[Stored items from a collection]
=== Section Start ===
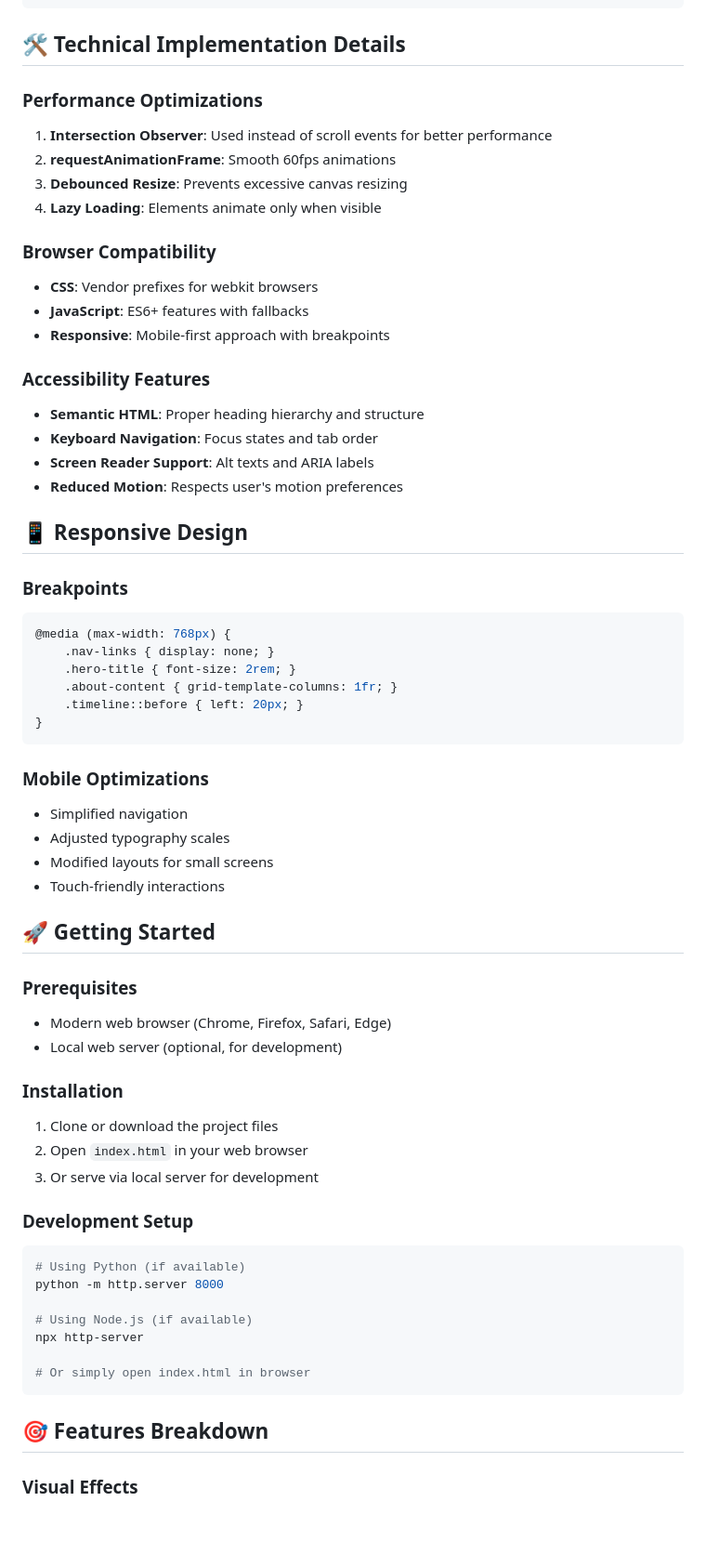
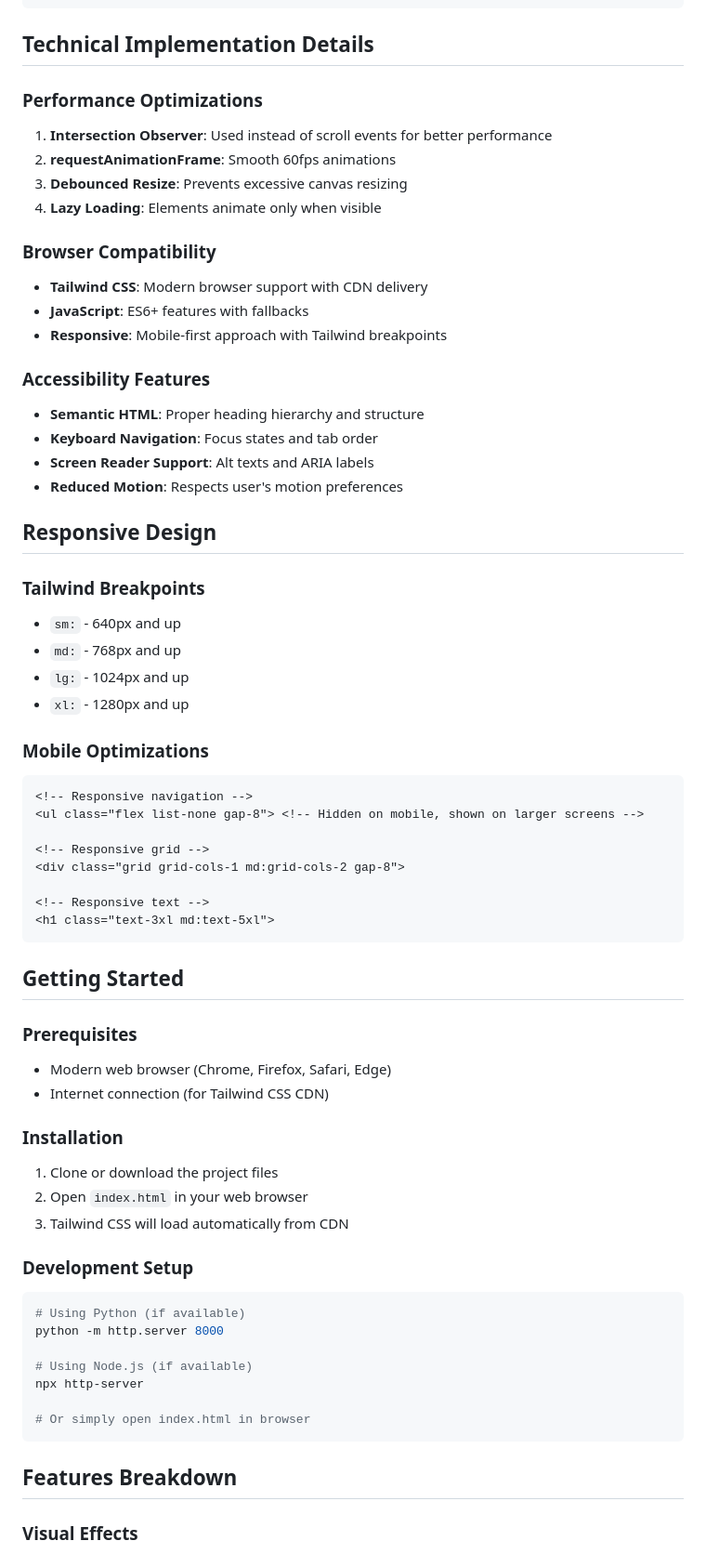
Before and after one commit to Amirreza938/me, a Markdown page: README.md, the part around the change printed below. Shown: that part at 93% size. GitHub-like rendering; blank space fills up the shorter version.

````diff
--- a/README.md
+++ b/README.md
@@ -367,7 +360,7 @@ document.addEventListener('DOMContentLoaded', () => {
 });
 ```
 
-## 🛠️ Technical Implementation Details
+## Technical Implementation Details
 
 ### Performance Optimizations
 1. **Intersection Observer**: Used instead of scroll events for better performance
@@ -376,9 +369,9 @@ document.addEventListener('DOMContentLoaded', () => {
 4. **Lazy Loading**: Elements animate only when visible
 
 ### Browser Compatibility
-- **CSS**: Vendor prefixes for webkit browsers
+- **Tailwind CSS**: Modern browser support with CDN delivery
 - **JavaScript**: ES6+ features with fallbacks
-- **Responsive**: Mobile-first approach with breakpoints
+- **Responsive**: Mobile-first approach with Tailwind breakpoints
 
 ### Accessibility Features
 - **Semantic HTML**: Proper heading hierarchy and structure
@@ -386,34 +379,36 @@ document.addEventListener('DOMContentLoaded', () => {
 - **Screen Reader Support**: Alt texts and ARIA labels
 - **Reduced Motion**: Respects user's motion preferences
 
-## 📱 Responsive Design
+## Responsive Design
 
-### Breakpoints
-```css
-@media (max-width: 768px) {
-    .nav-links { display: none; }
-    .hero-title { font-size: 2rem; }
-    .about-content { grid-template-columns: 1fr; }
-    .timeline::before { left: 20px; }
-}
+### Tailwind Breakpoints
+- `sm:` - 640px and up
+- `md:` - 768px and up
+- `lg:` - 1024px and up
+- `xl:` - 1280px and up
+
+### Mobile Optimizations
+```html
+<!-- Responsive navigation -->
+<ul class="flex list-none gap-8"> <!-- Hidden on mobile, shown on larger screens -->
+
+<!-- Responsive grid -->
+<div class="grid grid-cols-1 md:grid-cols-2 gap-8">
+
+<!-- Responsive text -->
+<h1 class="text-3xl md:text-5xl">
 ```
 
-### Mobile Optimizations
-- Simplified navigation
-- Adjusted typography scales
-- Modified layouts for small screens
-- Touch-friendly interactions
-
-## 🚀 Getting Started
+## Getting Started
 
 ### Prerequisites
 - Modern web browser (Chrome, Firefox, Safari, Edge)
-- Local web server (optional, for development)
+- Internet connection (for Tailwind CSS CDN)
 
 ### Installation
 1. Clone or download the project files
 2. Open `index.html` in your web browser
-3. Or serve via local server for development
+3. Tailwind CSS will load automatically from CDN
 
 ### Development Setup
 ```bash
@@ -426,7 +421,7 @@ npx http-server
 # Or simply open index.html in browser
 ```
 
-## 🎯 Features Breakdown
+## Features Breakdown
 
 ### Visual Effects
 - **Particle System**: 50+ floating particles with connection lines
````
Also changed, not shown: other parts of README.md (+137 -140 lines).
=== Section End ===
What is being asked: All entries are to be duplicated exactly, with the pictures left out.

Exercise response:
Before and after one commit to Amirreza938/me, a Markdown page: README.md, the part around the change printed below. Shown: that part at 93% size. GitHub-like rendering; blank space fills up the shorter version.

````diff
--- a/README.md
+++ b/README.md
@@ -367,7 +360,7 @@ document.addEventListener('DOMContentLoaded', () => {
 });
 ```
 
-## 🛠️ Technical Implementation Details
+## Technical Implementation Details
 
 ### Performance Optimizations
 1. **Intersection Observer**: Used instead of scroll events for better performance
@@ -376,9 +369,9 @@ document.addEventListener('DOMContentLoaded', () => {
 4. **Lazy Loading**: Elements animate only when visible
 
 ### Browser Compatibility
-- **CSS**: Vendor prefixes for webkit browsers
+- **Tailwind CSS**: Modern browser support with CDN delivery
 - **JavaScript**: ES6+ features with fallbacks
-- **Responsive**: Mobile-first approach with breakpoints
+- **Responsive**: Mobile-first approach with Tailwind breakpoints
 
 ### Accessibility Features
 - **Semantic HTML**: Proper heading hierarchy and structure
@@ -386,34 +379,36 @@ document.addEventListener('DOMContentLoaded', () => {
 - **Screen Reader Support**: Alt texts and ARIA labels
 - **Reduced Motion**: Respects user's motion preferences
 
-## 📱 Responsive Design
+## Responsive Design
 
-### Breakpoints
-```css
-@media (max-width: 768px) {
-    .nav-links { display: none; }
-    .hero-title { font-size: 2rem; }
-    .about-content { grid-template-columns: 1fr; }
-    .timeline::before { left: 20px; }
-}
+### Tailwind Breakpoints
+- `sm:` - 640px and up
+- `md:` - 768px and up
+- `lg:` - 1024px and up
+- `xl:` - 1280px and up
+
+### Mobile Optimizations
+```html
+<!-- Responsive navigation -->
+<ul class="flex list-none gap-8"> <!-- Hidden on mobile, shown on larger screens -->
+
+<!-- Responsive grid -->
+<div class="grid grid-cols-1 md:grid-cols-2 gap-8">
+
+<!-- Responsive text -->
+<h1 class="text-3xl md:text-5xl">
 ```
 
-### Mobile Optimizations
-- Simplified navigation
-- Adjusted typography scales
-- Modified layouts for small screens
-- Touch-friendly interactions
-
-## 🚀 Getting Started
+## Getting Started
 
 ### Prerequisites
 - Modern web browser (Chrome, Firefox, Safari, Edge)
-- Local web server (optional, for development)
+- Internet connection (for Tailwind CSS CDN)
 
 ### Installation
 1. Clone or download the project files
 2. Open `index.html` in your web browser
-3. Or serve via local server for development
+3. Tailwind CSS will load automatically from CDN
 
 ### Development Setup
 ```bash
@@ -426,7 +421,7 @@ npx http-server
 # Or simply open index.html in browser
 ```
 
-## 🎯 Features Breakdown
+## Features Breakdown
 
 ### Visual Effects
 - **Particle System**: 50+ floating particles with connection lines
````
Also changed, not shown: other parts of README.md (+137 -140 lines).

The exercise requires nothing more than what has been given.